EXERCISE
Using the data that follows, report how many lines include "center"; output no other text.

·····

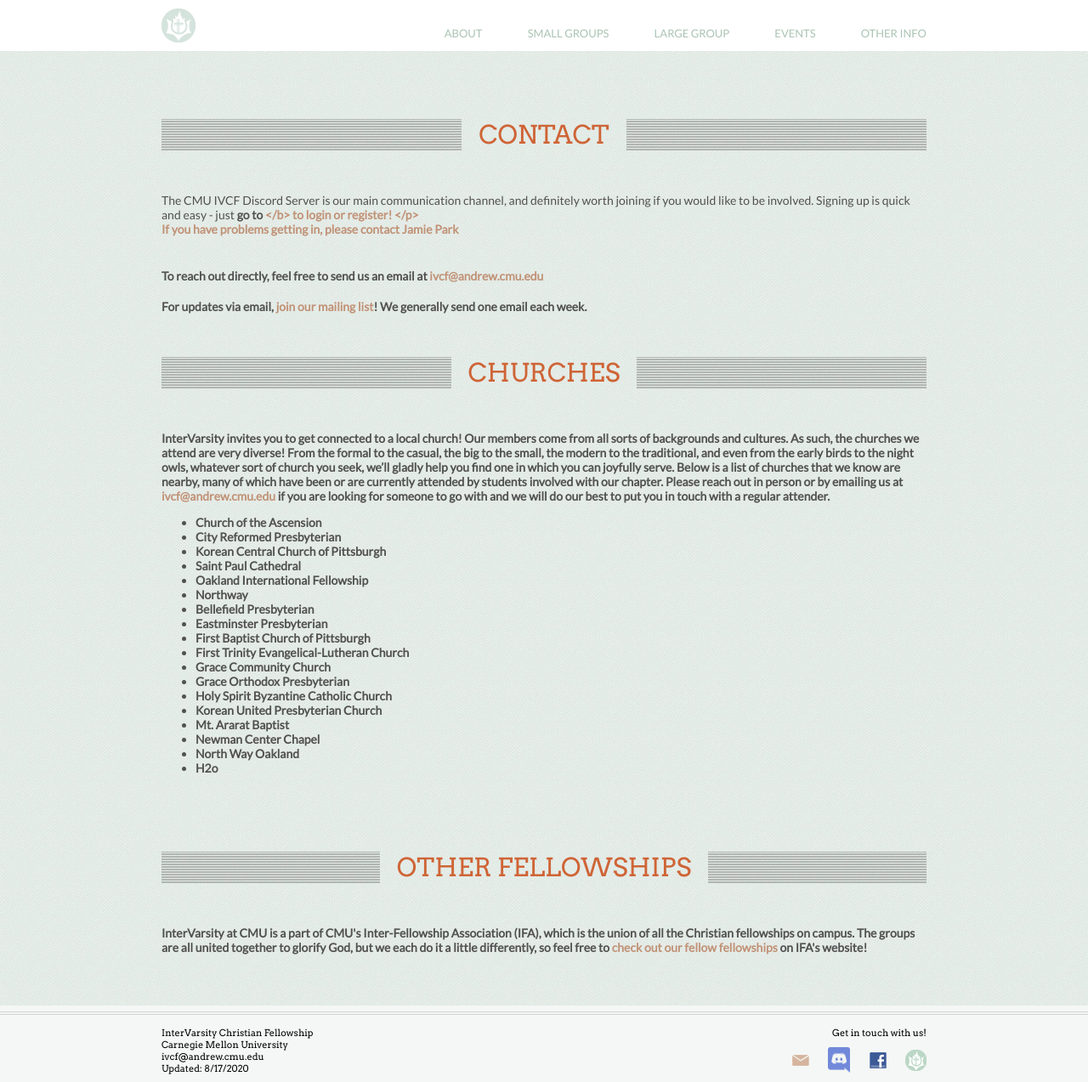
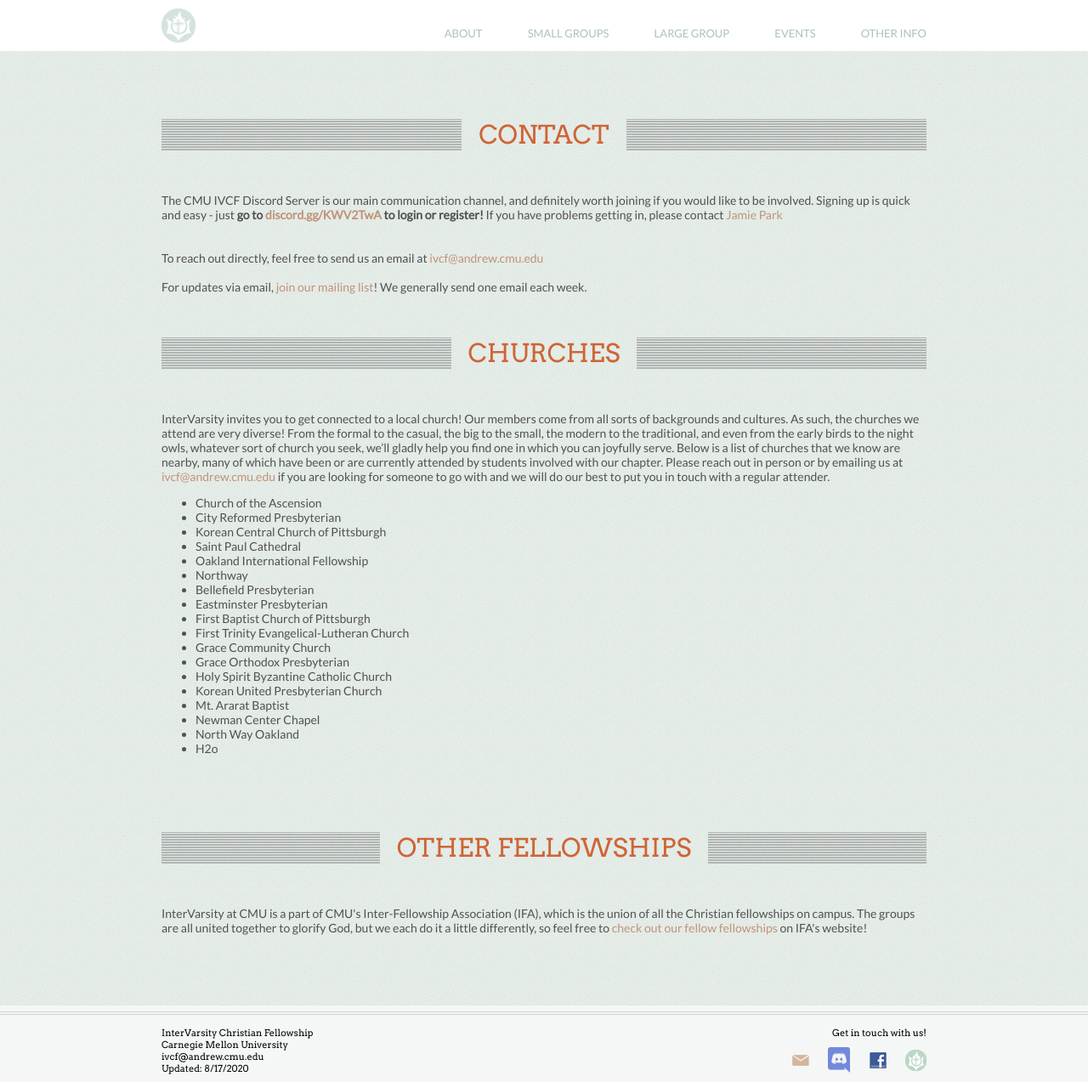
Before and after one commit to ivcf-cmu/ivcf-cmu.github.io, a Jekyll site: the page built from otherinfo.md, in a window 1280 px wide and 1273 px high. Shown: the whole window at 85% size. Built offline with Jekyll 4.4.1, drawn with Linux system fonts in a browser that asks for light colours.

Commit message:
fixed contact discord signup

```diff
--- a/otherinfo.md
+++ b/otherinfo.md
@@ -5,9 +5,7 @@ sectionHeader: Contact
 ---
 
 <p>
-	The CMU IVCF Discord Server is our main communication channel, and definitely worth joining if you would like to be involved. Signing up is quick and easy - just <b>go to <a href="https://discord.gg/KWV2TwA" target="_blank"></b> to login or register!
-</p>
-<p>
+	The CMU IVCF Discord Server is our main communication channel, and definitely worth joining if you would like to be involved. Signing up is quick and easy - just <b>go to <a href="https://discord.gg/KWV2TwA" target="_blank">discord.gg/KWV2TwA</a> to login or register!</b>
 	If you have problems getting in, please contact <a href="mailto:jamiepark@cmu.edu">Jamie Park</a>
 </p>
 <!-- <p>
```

·····

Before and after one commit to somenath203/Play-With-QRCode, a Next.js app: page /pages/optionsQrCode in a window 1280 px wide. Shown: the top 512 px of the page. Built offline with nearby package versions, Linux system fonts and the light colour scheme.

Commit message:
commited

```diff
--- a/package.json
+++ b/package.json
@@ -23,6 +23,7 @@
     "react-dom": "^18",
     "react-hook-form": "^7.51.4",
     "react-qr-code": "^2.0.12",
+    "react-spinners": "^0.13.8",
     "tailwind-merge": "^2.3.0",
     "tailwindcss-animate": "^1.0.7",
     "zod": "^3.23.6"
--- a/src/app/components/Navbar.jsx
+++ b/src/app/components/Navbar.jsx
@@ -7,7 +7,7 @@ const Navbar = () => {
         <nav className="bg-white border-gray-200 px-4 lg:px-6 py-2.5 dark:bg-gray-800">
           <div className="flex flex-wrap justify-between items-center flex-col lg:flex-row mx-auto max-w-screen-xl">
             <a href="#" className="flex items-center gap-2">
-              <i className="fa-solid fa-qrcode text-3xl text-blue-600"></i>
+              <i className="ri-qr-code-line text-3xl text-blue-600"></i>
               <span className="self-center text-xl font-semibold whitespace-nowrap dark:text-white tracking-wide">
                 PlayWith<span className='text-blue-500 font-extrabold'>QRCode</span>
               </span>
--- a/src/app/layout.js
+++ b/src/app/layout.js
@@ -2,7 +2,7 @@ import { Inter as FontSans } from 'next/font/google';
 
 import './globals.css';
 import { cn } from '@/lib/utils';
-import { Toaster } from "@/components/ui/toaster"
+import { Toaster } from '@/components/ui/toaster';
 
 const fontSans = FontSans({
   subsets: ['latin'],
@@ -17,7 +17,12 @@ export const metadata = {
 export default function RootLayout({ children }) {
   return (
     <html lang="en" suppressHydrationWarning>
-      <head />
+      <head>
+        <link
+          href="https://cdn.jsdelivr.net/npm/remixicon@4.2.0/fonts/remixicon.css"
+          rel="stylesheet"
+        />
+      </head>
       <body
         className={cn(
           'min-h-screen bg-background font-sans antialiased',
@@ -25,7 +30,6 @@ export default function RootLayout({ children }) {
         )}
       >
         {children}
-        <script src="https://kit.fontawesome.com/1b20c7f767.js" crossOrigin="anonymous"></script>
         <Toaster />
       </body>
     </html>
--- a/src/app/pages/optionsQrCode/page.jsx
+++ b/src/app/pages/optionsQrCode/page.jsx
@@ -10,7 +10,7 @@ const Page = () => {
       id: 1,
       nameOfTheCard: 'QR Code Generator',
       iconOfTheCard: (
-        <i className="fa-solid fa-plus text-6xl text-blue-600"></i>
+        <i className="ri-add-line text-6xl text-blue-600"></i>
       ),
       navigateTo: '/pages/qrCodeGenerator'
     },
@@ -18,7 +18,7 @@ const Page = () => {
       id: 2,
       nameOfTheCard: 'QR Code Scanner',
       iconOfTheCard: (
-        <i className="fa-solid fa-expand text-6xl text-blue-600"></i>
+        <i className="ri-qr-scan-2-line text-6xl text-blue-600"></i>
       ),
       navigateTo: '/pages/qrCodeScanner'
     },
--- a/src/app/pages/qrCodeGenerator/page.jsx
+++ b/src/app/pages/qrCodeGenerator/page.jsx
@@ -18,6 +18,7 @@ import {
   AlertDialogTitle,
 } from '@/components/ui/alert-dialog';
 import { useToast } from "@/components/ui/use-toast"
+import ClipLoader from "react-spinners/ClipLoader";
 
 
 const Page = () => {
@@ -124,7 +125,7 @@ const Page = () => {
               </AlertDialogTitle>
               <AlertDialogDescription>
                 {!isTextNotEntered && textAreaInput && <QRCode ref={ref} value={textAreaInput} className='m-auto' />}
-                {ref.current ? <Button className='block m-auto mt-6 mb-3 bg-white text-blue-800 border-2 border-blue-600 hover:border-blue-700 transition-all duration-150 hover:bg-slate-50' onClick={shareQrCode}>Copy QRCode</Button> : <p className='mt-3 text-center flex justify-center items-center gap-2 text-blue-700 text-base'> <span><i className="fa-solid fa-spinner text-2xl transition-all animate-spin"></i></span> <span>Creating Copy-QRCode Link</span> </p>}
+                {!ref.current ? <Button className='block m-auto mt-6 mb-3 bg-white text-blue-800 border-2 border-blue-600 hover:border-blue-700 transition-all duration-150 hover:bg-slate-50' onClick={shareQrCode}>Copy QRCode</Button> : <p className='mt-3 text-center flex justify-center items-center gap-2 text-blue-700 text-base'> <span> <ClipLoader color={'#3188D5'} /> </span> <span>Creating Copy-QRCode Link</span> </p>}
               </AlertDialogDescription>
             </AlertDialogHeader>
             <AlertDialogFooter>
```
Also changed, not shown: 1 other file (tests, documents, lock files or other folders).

·····

RESPONSE TO THIS EXERCISE
5